Frum: Progressives Looking Backward
David Frum makes some interesting points. First, about the resurrection about the ERA:
Back in the 1970s, ERA was defeated by a grassroots organizing campaign led by Phyllis Schlafly. Schlafly deployed many arguments against the ERA, and one of the most effective was that ERA would authorize same-sex marriage. At the time, this argument drove ERA proponents wild with fury. They denounced it as hysterical exaggeration, an attempt a common-sense bid for women’s rights by attributing to it extreme consequences that would never be countenanced by an American court.
A quarter century later, we can see that Schlafly was absolutely right. In states with local ERAs, same-sex marriage advocates have often argued in court that the ban on sex discrimination required state courts to extend marriage rights to same-sex couples. That argument was accepted by the supremem court of Hawaii until overturned by a state constitutional amendment.

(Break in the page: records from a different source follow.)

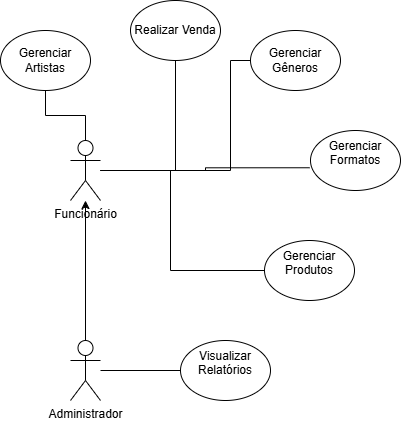
This is doc/DiscoManiacos.drawio.png from arthurFL0/Disco-Maniacs, a draw.io export, as it was before one commit. Source tidied: cells renumbered, new cells last; positions are measured from the earlier drawing's top-left corner, leaving out a move shared by most shapes.
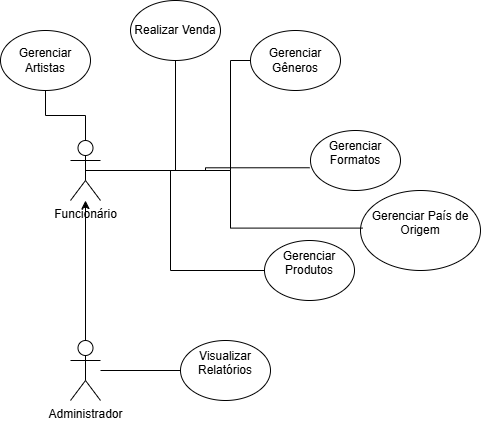
The same file after the commit.

Commit message:
diagrama de casos de uso

What changed in the source:
```diff
@@ -57,5 +57,11 @@
     <mxCell id="16" value="Visualizar Relatórios&lt;div&gt;&lt;br&gt;&lt;/div&gt;" style="ellipse;whiteSpace=wrap;html=1;" parent="1" vertex="1">
       <mxGeometry x="180" y="340" width="90" height="60" as="geometry" />
     </mxCell>
+    <mxCell id="17" value="Gerenciar País de Origem&lt;div&gt;&lt;br&gt;&lt;/div&gt;" style="ellipse;whiteSpace=wrap;html=1;" parent="1" vertex="1">
+      <mxGeometry x="360" y="190" width="120" height="80" as="geometry" />
+    </mxCell>
+    <mxCell id="18" style="edgeStyle=orthogonalEdgeStyle;rounded=0;jettySize=auto;html=1;exitX=0.5;exitY=0.5;exitDx=0;exitDy=0;exitPerimeter=0;entryX=0.017;entryY=0.47;entryDx=0;entryDy=0;entryPerimeter=0;endArrow=none;endFill=0;" parent="1" edge="1" source="9" target="17">
+      <mxGeometry relative="1" as="geometry" />
+    </mxCell>
   </root>
 </mxGraphModel>
```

If this ERA movement goes forward, it will be curious to watch same-sex marriage advocates abruptly pivot from their past support for federalism and decentralization.
There’s no slippery slope here! More from, er, Frum:

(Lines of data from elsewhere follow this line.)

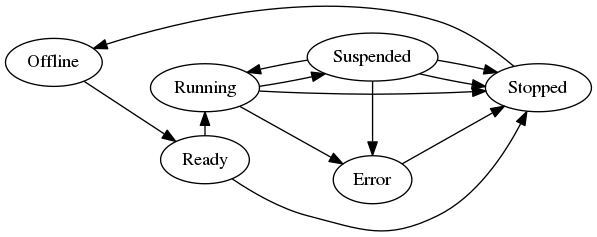
Earlier version of the Graphviz export docs/img/rproc-lcm-state-machine.png (OpenAMP/open-amp). Its source is kept beside it as docs/img-src/rproc-lcm-state-machine.gv. The source it was exported from:
```dot

digraph G {
  rankdir="LR"
  st_offline [label="Offline"]
  st_ready [label="Ready"]
  st_running [label="Running"]
  st_suspended [label="Suspended"]
  st_error [label="Error"]
  st_stopped [label="Stopped"]

  st_offline -> st_ready
  st_ready -> st_running
  st_ready -> st_stopped
  st_running -> st_suspended
  st_suspended -> st_running
  st_suspended -> st_stopped
  st_stopped -> st_offline
  st_running -> st_error
  st_running -> st_stopped
  st_suspended -> st_error
  st_error -> st_stopped
  st_suspended -> st_stopped

  {rank=same; st_ready; st_running}
  {rank=same; st_suspended; st_error}
}
```
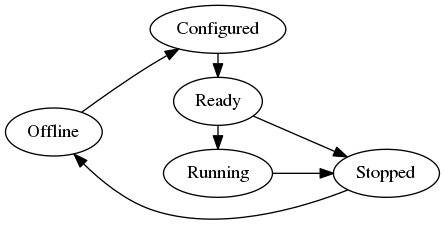
After the change.

Diff of the diagram source:
```diff
@@ -2,25 +2,17 @@
 digraph G {
   rankdir="LR"
   st_offline [label="Offline"]
+  st_configured [label="Configured"]
   st_ready [label="Ready"]
   st_running [label="Running"]
-  st_suspended [label="Suspended"]
-  st_error [label="Error"]
   st_stopped [label="Stopped"]
 
-  st_offline -> st_ready
+  st_offline -> st_configured
+  st_configured -> st_ready
   st_ready -> st_running
   st_ready -> st_stopped
-  st_running -> st_suspended
-  st_suspended -> st_running
-  st_suspended -> st_stopped
   st_stopped -> st_offline
-  st_running -> st_error
   st_running -> st_stopped
-  st_suspended -> st_error
-  st_error -> st_stopped
-  st_suspended -> st_stopped
 
-  {rank=same; st_ready; st_running}
-  {rank=same; st_suspended; st_error}
+  {rank=same; st_configured; st_ready; st_running}
 }
```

We’ve been hearing since November about the resurgence of the progressive left – the new enthusiasm, the new energy, the new organizations, the new commitment. Amidst all these exciting novelty, there is only one thing lacking: new ideas. The resurgent “progressive” movement is the most backward-looking political force since William Jennings Bryan tried to repeal the industrial revolution. Their big issues – a government healthcare monopoly! do away with secret union ballots! and now … ERA! – date respectively to the 1940s, the 1930s, and the 1970s.
It’s just bizarre to tune into blogosphere debates to watch freshfaced 20-somethings passionately champion, as if just invented, policy proposals that were old when their grandparents were young. If this is progressiveness, what would reaction look like?
It’s not really fair to describe the resurgence of old liberal ideas as “backwards-looking.” After all, it’s not as though we once had universal health care and an equal rights amendment, discarded them, and now some buffoons want to bring them back.
I think you’ll find there are, in the details, plenty of new ideas. It’s true that the central ideas of liberalism aren’t that new; in fact, they’re classics: equality, fairness, and honesty.